EMINENT British artist Bridget Riley has backed a campaign calling for Southampton’s great art sale to be stopped.
Riley became the 719th person to sign an online petition deploring the sale, which is expected to raise about £5m.
Ironically, it was the purchase of a Riley painting in 2006 that first sparked debate about whether it was time to sell-off works from the City Art Gallery’s overflowing collection.
The funding body that helped Southampton pay for the controversial £250,000 painting, entitled Red Movement, has also reacted angrily to the sale.
The Art Fund, which awards £4m in grants to museums and galleries each year, says it would set a precedent for councils across the UK to start selling off their collections.
As first revealed by the Daily Echo, the Tory-controlled city council wants to sell a sculpture by French master Auguste Rodin and a painting by English artist Sir A l f r e d Munnings.
The money will help pay for the £15m Sea City M u s e u m , which will feature a Titanic exhibition, expand the art gallery and showcase Southampton’s maritime heritage.
A London representative of Riley last night confirmed the abstract painter had put her name to the Save Our Collection petition By yesterday morning, 817 people had signed the petition, which will be presented to the city council in two weeks.
Riley’s painting was the most significant acquisition for Southampton in more than 30 years, but an Echo investigation subsequently revealed the vast 3,500-collection was uninsured and that many works hadn’t been shown for years.
The decision to sell the Rodin and Munnings – which has been on loan to an Essex museum for the past 20 years – followed a three-year Echo campaign for some art to be sold to fund new culture projects.
However, Andrew Macdonald, acting director of The Art Fund, which paid £80,000 towards Red Movement, called for the council to find the cash elsewhere to pay for the proposed museum.
“The Art Fund is in close touch with Southampton City Art Gallery about the proposed sale of works of art from its permanent collection, although as we understand it, no final decision has yet been made to sell either the Munnings or the Rodin,”
Mr Macdonald said.
“We are, however, concerned that if it does go ahead, this sale – however well-intentioned – will set an uncomfortable precedent, stretching the sector’s guidelines and effectively sanctioning the disposal of works of art from publicly-owned collections to support other areas of public sector cultural provision.
“We continue to hope that Southampton City Council will explore other avenues before seeking to raise funds through the sale of works of art from the City Art Gallery’s permanent collection.”
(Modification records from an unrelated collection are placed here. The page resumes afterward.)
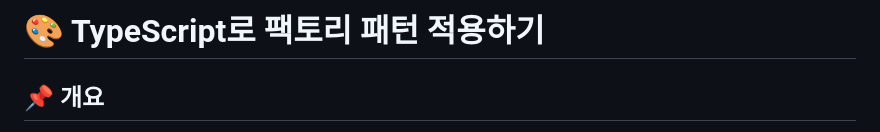
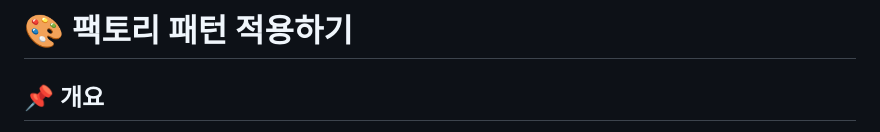
Before and after one commit to wlsgml0229/design-pattern, a Markdown page: note/factory/factory.md, the part around the change. GitHub-like rendering.

Commit message:
📝  팩토리패턴 문서수정

```diff
--- a/note/factory/factory.md
+++ b/note/factory/factory.md
@@ -1,4 +1,4 @@
-# 🎨 TypeScript로 팩토리 패턴 적용하기
+# 🎨 팩토리 패턴 적용하기
 
 ## 📌 개요
 
```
A public meeting is due to be held by the council this month to present its plans for the sale, however no date has been set.